  • Real estate sector gets confidence boost
  • DAMAC gains despite 87 pct drop in Q4 net profits

DUBAI: Most stock markets in the Middle East closed higher on Sunday, reflecting a rally in global stock markets on Friday, and were also boosted by better-than-expected company results, particularly in real estate.

The Abu Dhabi index gained 0.7 percent and the Dubai index 0.6 percent, as two of the largest property developers in the United Arab Emirates posted positive fourth-quarter financial results last week that beat market expectations.

“The market is starting to rebuild confidence in earnings as a driver for sentiment,” said Arqaam Capital in a research note. “Sentiment on the UAE was very weak in 2018, specifically for real estate, on concerns over oversupply risk, pricing pressure that is leading to extended payment plans, and a rental yield compression that is continuing to fall,” Arqaam said.

“But Q4 numbers provided evidence that a few developers have emerged as winners (Emaar Co’s, Aldar) out of market consolidation.” Emaar Properties, Dubai’s largest listed developer, reported a 27 percent rise in fourth-quarter profit.

The stock rose 2 percent on Sunday.

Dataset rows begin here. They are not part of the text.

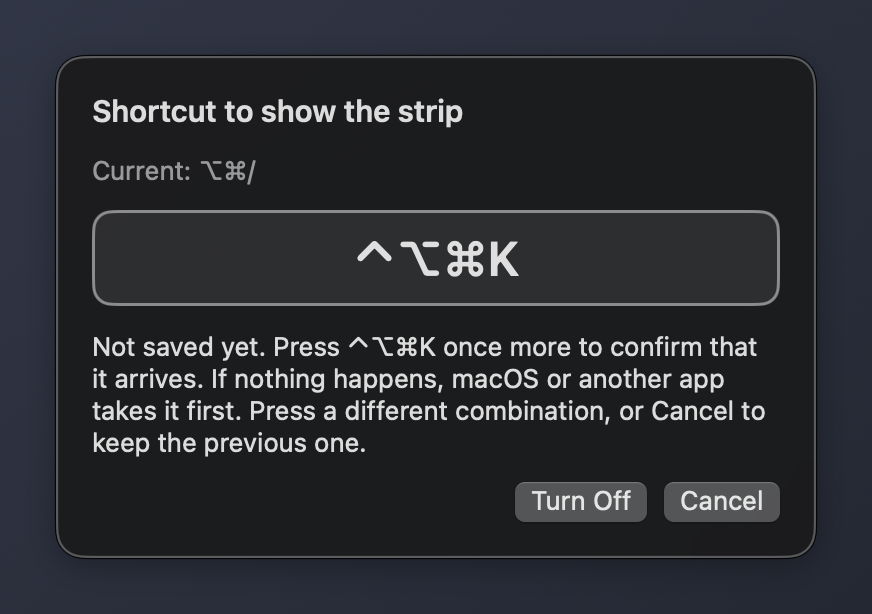
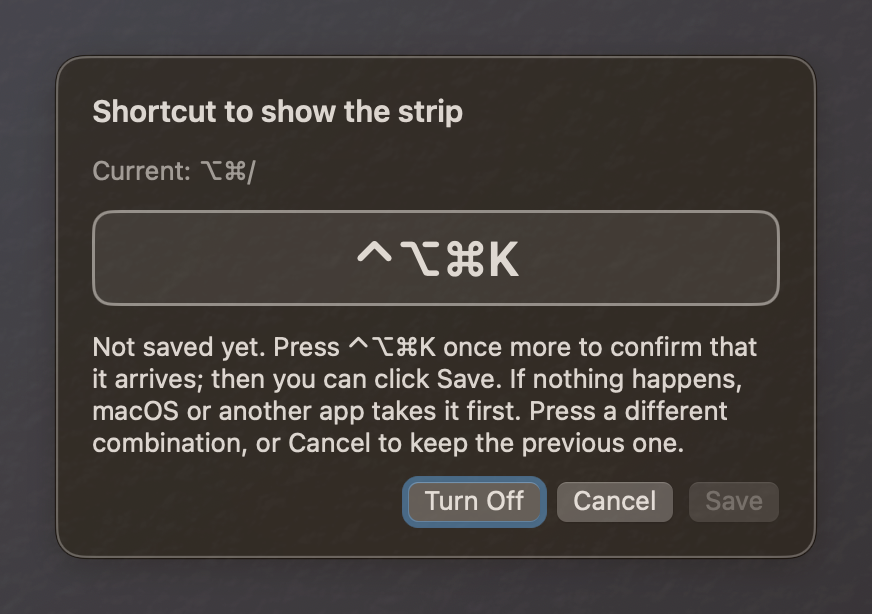
ショートカットの窓に「保存」を足し、メニューバーの項目が隠されているときに設定への案内を出す
届くことを確かめた後に「保存」を押して確定する。確かめている間は、修飾キーだけを押しても表示を書き換えない。

diff --git a/Sources/Hachibu/ShortcutRecorder.swift b/Sources/Hachibu/ShortcutRecorder.swift
@@ -5,7 +5,7 @@ import SwiftUI
 /// 「ショートカットを変更…」で開く小さな窓。押している修飾キーをその場で表示し、キーを押した瞬間に登録を試す。
 ///
 /// 登録できても押したときに届くとは限らない（macOSのショートカットはシステムが先に受け取る）。そのため
-/// macOSに割り当て済みの組み合わせは登録の前に弾き、登録後はもう一度押してもらって、届いたときに初めて保存する。
+/// macOSに割り当て済みの組み合わせは登録の前に弾き、登録後はもう一度押してもらって、届いたら「保存」を押せるようにする。
 /// 状態の判断はShortcutRecordingが持つ。この窓はキー入力を渡し、結果を表示するだけにする。
 /// キー入力を受けるためにこの窓だけは前面に出す。閉じたら元のアプリへ戻す。
 final class ShortcutRecorder {
@@ -39,6 +39,7 @@ final class ShortcutRecorder {
         model.live = ""
         model.onDisable = { [weak self] in self?.turnOff() }
         model.onCancel = { [weak self] in self?.cancel() }
+        model.onSave = { [weak self] in self?.save() }
         refresh()
 
         let hosting = NSHostingView(rootView: RecorderView(model: model))
@@ -79,6 +80,11 @@ final class ShortcutRecorder {
     /// 押している修飾キーだけを表示する（キーを押す前の途中経過）
     private func showHeld(_ flags: NSEvent.ModifierFlags) {
         guard !recording.isSaved else { return }
+        // 確かめている間は、確かめている組み合わせを出したままにする（別の組み合わせはキーを押した時点で切り替わる）
+        switch recording.phase {
+        case .verifying, .verified: return
+        default: break
+        }
         model.live = Shortcut(keyCode: 0, modifiers: modifiers(flags), keyLabel: "").display
     }
 
@@ -88,6 +94,11 @@ final class ShortcutRecorder {
         // 修飾キーなしのEscはキャンセルと同じ
         if event.keyCode == 53, held.isEmpty {
             cancel()
+            return
+        }
+        // 修飾キーなしのReturnは「保存」と同じ
+        if event.keyCode == 36, held.isEmpty, recording.canSave {
+            save()
             return
         }
         let keyCode = UInt32(event.keyCode)
@@ -100,7 +111,12 @@ final class ShortcutRecorder {
     }
 
     private func arrived() {
-        guard recording.arrived(center: hotKeys) else { return }
+        guard recording.arrived() else { return }
+        refresh()
+    }
+
+    private func save() {
+        guard recording.save(center: hotKeys) else { return }
         refresh()
         DispatchQueue.main.asyncAfter(deadline: .now() + Self.closeDelay) { [weak self] in
             self?.close()
@@ -141,11 +157,16 @@ final class ShortcutRecorder {
                 message += "\n" + s.recorderMenuProne
             }
             model.message = message
+        case .verified(let candidate):
+            model.live = candidate.display
+            model.result = .verified
+            model.message = s.recorderVerified(candidate.display)
         case .saved(let candidate):
             model.live = candidate.display
             model.result = .saved
-            model.message = s.recorderVerified(candidate.display)
+            model.message = s.recorderSaved(candidate.display)
         }
+        model.canSave = recording.canSave
     }
 
     /// macOSのキーボードショートカットの設定。読めなければnil（組み込みの一覧だけで判定する）
@@ -171,6 +192,7 @@ final class RecorderModel: ObservableObject {
         case waiting
         case rejected
         case verifying
+        case verified
         case saved
     }
 
@@ -182,6 +204,9 @@ final class RecorderModel: ObservableObject {
     @Published var result = Result.waiting
     var onDisable: () -> Void = {}
     var onCancel: () -> Void = {}
+    var onSave: () -> Void = {}
+    /// 届くことを確かめた後だけ「保存」を押せる
+    @Published var canSave = false
 }
 
 struct RecorderView: View {
@@ -217,6 +242,8 @@ struct RecorderView: View {
                 Button(L10n.current.recorderDisable, action: model.onDisable)
                 // どの段階でも、キャンセルは窓を開く前の組み合わせに戻す（確かめるまで保存しないため）
                 Button(L10n.current.recorderCancel, action: model.onCancel)
+                Button(L10n.current.recorderSave, action: model.onSave)
+                    .disabled(!model.canSave)
             }
             .font(.system(size: 13))
         }
@@ -241,13 +268,13 @@ struct RecorderView: View {
         case .waiting: return Color.white.opacity(0.18)
         case .verifying: return Color.white.opacity(0.45)
         case .rejected: return LevelStyle.background(.critical)!.color
-        case .saved: return Color(.sRGB, red: 80 / 255, green: 190 / 255, blue: 120 / 255, opacity: 1)
+        case .verified, .saved: return Color(.sRGB, red: 80 / 255, green: 190 / 255, blue: 120 / 255, opacity: 1)
         }
     }
 
     private var messageColor: Color {
         switch model.result {
-        case .waiting, .verifying, .saved: return .primary
+        case .waiting, .verifying, .verified, .saved: return .primary
         // 赤の札と同じ色は暗い面では文字として読みにくいので、明るめの赤にする
         case .rejected: return Color(.sRGB, red: 1, green: 0.55, blue: 0.5, opacity: 1)
         }

diff --git a/Sources/HachibuCore/Strings.swift b/Sources/HachibuCore/Strings.swift
@@ -52,6 +52,8 @@ public struct Strings {
     public let recorderReserved: (String, String) -> String
     public let recorderVerify: (String) -> String
     public let recorderVerified: (String) -> String
+    public let recorderSaved: (String) -> String
+    public let recorderSave: String
     public let recorderMenuProne: String
     /// macOSのショートカットの名前（com.apple.symbolichotkeysの番号から）
     public let systemShortcutName: (String) -> String
@@ -90,6 +92,8 @@ public struct Strings {
     public let resetOtherDay: String
 
     public let menuLanguage: String
+    /// メニューバーの項目がmacOSの設定で隠されているときに、帯のメニューに出す案内
+    public let menuBarHidden: String
     /// 引数はmacOSの言語から決まる言語の名前
     public let languageSystem: (String) -> String
 
@@ -128,8 +132,10 @@ public struct Strings {
         recorderRejected: "Add Command (⌘), Option (⌥), or Control (⌃) to the key.",
         recorderTaken: { "\($0) is already used by another app." },
         recorderReserved: { "\($0) is assigned to \"\($1)\" in macOS, so it would never reach Hachibu." },
-        recorderVerify: { "Not saved yet. Press \($0) once more to confirm that it arrives. If nothing happens, macOS or another app takes it first. Press a different combination, or Cancel to keep the previous one." },
-        recorderVerified: { "\($0) works and is saved." },
+        recorderVerify: { "Not saved yet. Press \($0) once more to confirm that it arrives; then you can click Save. If nothing happens, macOS or another app takes it first. Press a different combination, or Cancel to keep the previous one." },
+        recorderVerified: { "\($0) arrives. Click Save to use it, or Cancel to keep the previous one." },
+        recorderSaved: { "Saved \($0)." },
+        recorderSave: "Save",
         recorderMenuProne: "Shortcuts with only ⌘ often collide with app menu shortcuts. Adding ⌥ or ⌃ is safer.",
         systemShortcutName: { id in
             switch id {
@@ -193,6 +199,7 @@ public struct Strings {
         resetSameDay: "H:mm",
         resetOtherDay: "EEE M/d H:mm",
         menuLanguage: "Language",
+        menuBarHidden: "Menu bar item is hidden by macOS. Open Menu Bar settings…",
         languageSystem: { "Same as macOS (\($0))" },
         logShortcutCommitted: { "Set the shortcut to \($0) (confirmed that it arrives)" },
         logShortcutDisabled: "Turned off the shortcut",
@@ -229,8 +236,10 @@ public struct Strings {
         recorderRejected: "Command（⌘）・Option（⌥）・Control（⌃）のどれかと一緒に押してください",
         recorderTaken: { "\($0)は他のアプリが使っているため登録できません" },
         recorderReserved: { "\($0)はmacOSの「\($1)」に割り当てられているため、押してもHachibuに届きません" },
-        recorderVerify: { "まだ保存していません。届くかを確かめるため、もう一度\($0)を押してください。反応しない場合は、macOSか他のアプリが先に受け取っています。別の組み合わせを押すか、キャンセルで元の組み合わせに戻してください。" },
-        recorderVerified: { "\($0)が届くことを確かめて保存しました" },
+        recorderVerify: { "まだ保存していません。届くかを確かめるため、もう一度\($0)を押してください。届いたら「保存」を押せるようになります。反応しない場合は、macOSか他のアプリが先に受け取っています。別の組み合わせを押すか、キャンセルで元の組み合わせに戻してください。" },
+        recorderVerified: { "\($0)が届くことを確かめました。「保存」を押すと確定します。キャンセルすると元の組み合わせに戻ります。" },
+        recorderSaved: { "\($0)を保存しました" },
+        recorderSave: "保存",
         recorderMenuProne: "⌘だけの組み合わせは、アプリのメニューのショートカットと重なりやすいです。⌥か⌃を加えると安全です。",
         systemShortcutName: { id in
             switch id {
@@ -296,6 +305,7 @@ public struct Strings {
         resetSameDay: "H:mm",
         resetOtherDay: "M/d(E) H:mm",
         menuLanguage: "言語",
+        menuBarHidden: "メニューバーの項目がmacOSに隠されています。「メニューバー」の設定を開く…",
         languageSystem: { "macOSに合わせる（\($0)）" },
         logShortcutCommitted: { "ショートカットを\($0)にしました（届くことを確認済み）" },
         logShortcutDisabled: "ショートカットを無効にしました",

diff --git a/Tests/HachibuCoreTests/ShortcutRecordingTests.swift b/Tests/HachibuCoreTests/ShortcutRecordingTests.swift
@@ -82,7 +82,7 @@ func freshDefaults() -> SettingsStore {
         #expect(settings.load() == nil)
     }
 
-    @Test func nothingIsSavedUntilTheShortcutArrives() {
+    @Test func nothingIsSavedUntilSaveIsClicked() {
         let (center, settings, _) = opened(with: a)
         var rec = ShortcutRecording()
         rec.press(b, reservedID: nil, center: center)
@@ -90,11 +90,44 @@ func freshDefaults() -> SettingsStore {
         #expect(settings.load() == a)
         #expect(center.shortcut == a)
 
-        let saved = rec.arrived(center: center)
+        // 「保存」は、届くことを確かめるまで効かない
+        let early = rec.save(center: center)
+        #expect(!early)
+        #expect(settings.load() == a)
+
+        let arrived = rec.arrived()
+        #expect(arrived)
+        #expect(rec.phase == .verified(b))
+        #expect(rec.canSave)
+        // 届いただけでは保存しない
+        #expect(settings.load() == a)
+
+        let saved = rec.save(center: center)
         #expect(saved)
         #expect(rec.phase == .saved(b))
         #expect(settings.load() == b)
         #expect(center.shortcut == b)
+    }
+
+    @Test func cancelAfterVerifyingRestoresTheOriginal() {
+        let (center, settings, registrar) = opened(with: a)
+        var rec = ShortcutRecording()
+        rec.press(b, reservedID: nil, center: center)
+        _ = rec.arrived()
+        rec.cancel(center: center)
+        #expect(settings.load() == a)
+        #expect(registrar.registered == a)
+    }
+
+    @Test func aDifferentComboAfterVerifyingNeedsVerifyingAgain() {
+        let (center, settings, _) = opened(with: a)
+        var rec = ShortcutRecording()
+        rec.press(b, reservedID: nil, center: center)
+        _ = rec.arrived()
+        rec.press(d, reservedID: nil, center: center)
+        #expect(rec.phase == .verifying(d))
+        #expect(!rec.canSave)
+        #expect(settings.load() == a)
     }
 
     @Test func aComboTakenByAnotherAppReleasesThePreviousTrial() {
@@ -114,7 +147,9 @@ func freshDefaults() -> SettingsStore {
         let (center, settings, _) = opened(with: a)
         var rec = ShortcutRecording()
         rec.press(reservedC, reservedID: "60", center: center)
-        let saved = rec.arrived(center: center)
+        let arrived = rec.arrived()
+        #expect(!arrived)
+        let saved = rec.save(center: center)
         #expect(!saved)
         #expect(settings.load() == a)
     }
@@ -123,7 +158,8 @@ func freshDefaults() -> SettingsStore {
         let (center, settings, _) = opened(with: a)
         var rec = ShortcutRecording()
         rec.press(b, reservedID: nil, center: center)
-        _ = rec.arrived(center: center)
+        _ = rec.arrived()
+        _ = rec.save(center: center)
         rec.press(d, reservedID: nil, center: center)
         #expect(rec.phase == .saved(b))
         #expect(settings.load() == b)

diff --git a/Sources/HachibuCore/ShortcutRecording.swift b/Sources/HachibuCore/ShortcutRecording.swift
@@ -2,7 +2,7 @@ import Foundation
 
 /// 「ショートカットを変更…」の窓の状態。
 ///
-/// 押された組み合わせは登録を試すだけで、保存しない。登録したショートカットとしてもう一度届いたときに初めて保存する。
+/// 押された組み合わせは登録を試すだけで、保存しない。登録したショートカットとしてもう一度届いたら「保存」を押せるようになり、押されたときに保存する。
 /// そのため取り消し（キャンセル、Esc）は、どの段階でも窓を開く前の状態に戻る。
 public struct ShortcutRecording: Equatable {
     public enum Rejection: Equatable {
@@ -19,7 +19,9 @@ public struct ShortcutRecording: Equatable {
         case rejected(Shortcut, Rejection)
         /// 登録した。保存はまだで、もう一度押されるのを待っている
         case verifying(Shortcut)
-        /// 届いたので保存した
+        /// 届くことを確かめた。「保存」が押されるのを待っている
+        case verified(Shortcut)
+        /// 保存した
         case saved(Shortcut)
     }
 
@@ -55,10 +57,24 @@ public struct ShortcutRecording: Equatable {
         phase = .rejected(candidate, rejection)
     }
 
-    /// 登録したショートカットとして届いた。確かめている組み合わせなら保存する
-    /// - Returns: 保存したらtrue（窓を閉じてよい）
-    public mutating func arrived(center: HotKeyCenter) -> Bool {
+    /// 「保存」を押せる状態か
+    public var canSave: Bool {
+        if case .verified = phase { return true }
+        return false
+    }
+
+    /// 登録したショートカットとして届いた。確かめている組み合わせなら「保存」を押せる状態にする（まだ保存しない）
+    /// - Returns: 状態が変わったらtrue
+    public mutating func arrived() -> Bool {
         guard case .verifying(let candidate) = phase else { return false }
+        phase = .verified(candidate)
+        return true
+    }
+
+    /// 「保存」が押された。届くことを確かめた組み合わせだけを保存する
+    /// - Returns: 保存したらtrue（窓を閉じてよい）
+    public mutating func save(center: HotKeyCenter) -> Bool {
+        guard case .verified(let candidate) = phase else { return false }
         center.commit(candidate)
         phase = .saved(candidate)
         return true

diff --git a/Sources/Hachibu/MenuBuilder.swift b/Sources/Hachibu/MenuBuilder.swift
@@ -19,6 +19,10 @@ final class MenuBuilder {
     }
 
     /// 帯の右クリック。表示の切り替えをその場で行えるよう、モードは入れ子にせず並べる
+    /// メニューバーの項目が隠されているかの問い合わせ先（StatusItemControllerは後から作られる）
+    var menuBarItemIsHidden: () -> Bool = { false }
+    private static let menuBarSettingsURL = URL(string: "x-apple.systempreferences:com.apple.ControlCenter-Settings.extension")!
+
     func contextMenu() -> NSMenu {
         let menu = NSMenu()
         usageItems().forEach(menu.addItem)
@@ -35,6 +39,12 @@ final class MenuBuilder {
         menu.addItem(languageMenuItem())
         loginItems().forEach(menu.addItem)
         menu.addItem(openLogItem())
+        if menuBarItemIsHidden() {
+            menu.addItem(.separator())
+            menu.addItem(choice(L10n.current.menuBarHidden, selected: false) {
+                NSWorkspace.shared.open(Self.menuBarSettingsURL)
+            })
+        }
         menu.addItem(.separator())
         menu.addItem(quitItem())
         return menu

diff --git a/Sources/Hachibu/StatusItemController.swift b/Sources/Hachibu/StatusItemController.swift
@@ -26,6 +26,13 @@ final class StatusItemController: NSObject, NSMenuDelegate {
         refreshTitle()
     }
 
+    /// macOSの「メニューバー」の設定で許可が切られていると、項目はどの画面にも属さない位置に置かれる。
+    /// 画面の下端に数ptだけ掛かるので、枠の重なりでは判定できない
+    var isHiddenBySystem: Bool {
+        guard let window = item.button?.window else { return false }
+        return window.screen == nil
+    }
+
     /// 帯の中身が変わるたびに呼ぶ
     func refreshTitle() {
         guard let button = item.button else { return }

diff --git a/Sources/Hachibu/AppDelegate.swift b/Sources/Hachibu/AppDelegate.swift
@@ -40,6 +40,7 @@ final class AppDelegate: NSObject, NSApplicationDelegate {
         recorder = ShortcutRecorder(hotKeys: hotKeys)
         builder = MenuBuilder(source: source, strip: strip, hotKeys: hotKeys, recorder: recorder, consent: consent)
         statusItem = StatusItemController(source: source, strip: strip, builder: builder)
+        builder.menuBarItemIsHidden = { [weak self] in self?.statusItem.isHiddenBySystem ?? false }
 
         strip.onChange = { [weak self] in self?.statusItem.refreshTitle() }
         strip.usageText = { [weak source] in

diff --git a/README.md b/README.md
@@ -54,7 +54,9 @@ Right-click the strip to switch modes, opacity, and color thresholds. Hovering o
 
 ![Right-click menu](docs/images/menu-context.png)
 
-You can also show usage in the menu bar, and summon the strip with a keyboard shortcut (⌥⌘/ by default). When you record a new shortcut, Hachibu rejects combinations that macOS already uses, and saves it only after you press it once more and it arrives.
+You can also show usage in the menu bar, and summon the strip with a keyboard shortcut (⌥⌘/ by default). When you record a new shortcut, Hachibu rejects combinations that macOS already uses. Press the new combination once more to confirm that it arrives, then click Save.
+
+If the menu bar item does not appear, macOS is hiding it: turn Hachibu on in System Settings > Menu Bar. The strip's right-click menu shows a shortcut to that setting when this happens, and everything in the menu bar item is also in that menu.
 
 The interface follows your macOS language: Japanese if it comes first in your preferred languages, English otherwise. You can also pick English or Japanese from Language in the menu. The action log is written in the language shown at the time.
 
@@ -237,7 +239,9 @@ Hachibuだけで動きます。ほかの道具は要りません。
 
 ![右クリックメニュー](docs/images/ja-menu-context.png)
 
-メニューバーに使用率を出したり、ショートカット（既定は⌥⌘/）で帯を呼び出したりもできます。ショートカットを登録するときは、macOSが使っている組み合わせを弾き、もう一度押して届いたときだけ保存します。
+メニューバーに使用率を出したり、ショートカット（既定は⌥⌘/）で帯を呼び出したりもできます。ショートカットを登録するときは、macOSが使っている組み合わせを弾きます。新しい組み合わせをもう一度押して届くことを確かめてから、「保存」を押します。
+
+メニューバーに項目が出ないときは、macOSが隠しています。「システム設定」＞「メニューバー」でHachibuをオンにしてください。このとき帯の右クリックメニューに、その設定を開く項目が出ます。メニューバーの項目でできることは、すべて帯の右クリックメニューからもできます。
 
 画面の文言は、macOSの言語設定に合わせて日本語か英語になります。メニューの「言語」から英語か日本語を選ぶこともできます。操作ログは、書いた時点の画面の言語で残ります。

DAMAC Properties closed up 0.8 percent, despite having reported a nearly 60 percent fall in full-year profit and an 87 percent drop in fourth-quarter net profits.

In Abu Dhabi, Aldar Properties gained 3.6 percent. Last week, the developer reported a rise in fourth-quarter earnings and higher dividends for 2018. In other sectors, Abu Dhabi Islamic Bank rose 0.5 percent after saying it had no merger and acquisition plans. This was in response to a Bloomberg report last week which said the bank was considering such options.

The Saudi index closed 0.4 percent down, in contrast to the rest of the region’s markets. Arab National Bank reported an increase in full- year net profit to 3.13 billion riyals ($834.62 million) from 3.03 billion riyals one year earlier.

The stock remained unchanged and this failed to give support to the banking sector. Alinma Bank < 1150.SE> and Al Rajhi Banking & Investment Corp. lost 0.3 percent and 0.6 percent, respectively.

In Egypt, where the main index gained 1.4 percent, Orascom Investment Holding, up 3.2 percent, was among the stocks attracting the highest trading volume. Shares in the company jumped last week after its chairman, Egyptian billionaire businessman Naguib Sawiris, said he saw possible investment opportunities in North Korea if a summit between its leader Kim Jong Un and US President Donald Trump later this month was successful.

SAUDI The index lost 0.4 pct to 8,592 points ARABIA DUBAI The index rose 0.6 pct to 2,550 points ABU DHABI The index rose 0.7 pct to 5,070 points QATAR The index gained 0.7 pct to 10,011 points EGYPT The index rose 1.4 pct to 15,199 points KUWAIT The index gainedd 0.1 pct to 5,427 points OMAN The index was down 0.8 pct at 4,077 points BAHRAIN

The index went up 0.6 pct to 1,381 points ($1 = 3.7502 riyals)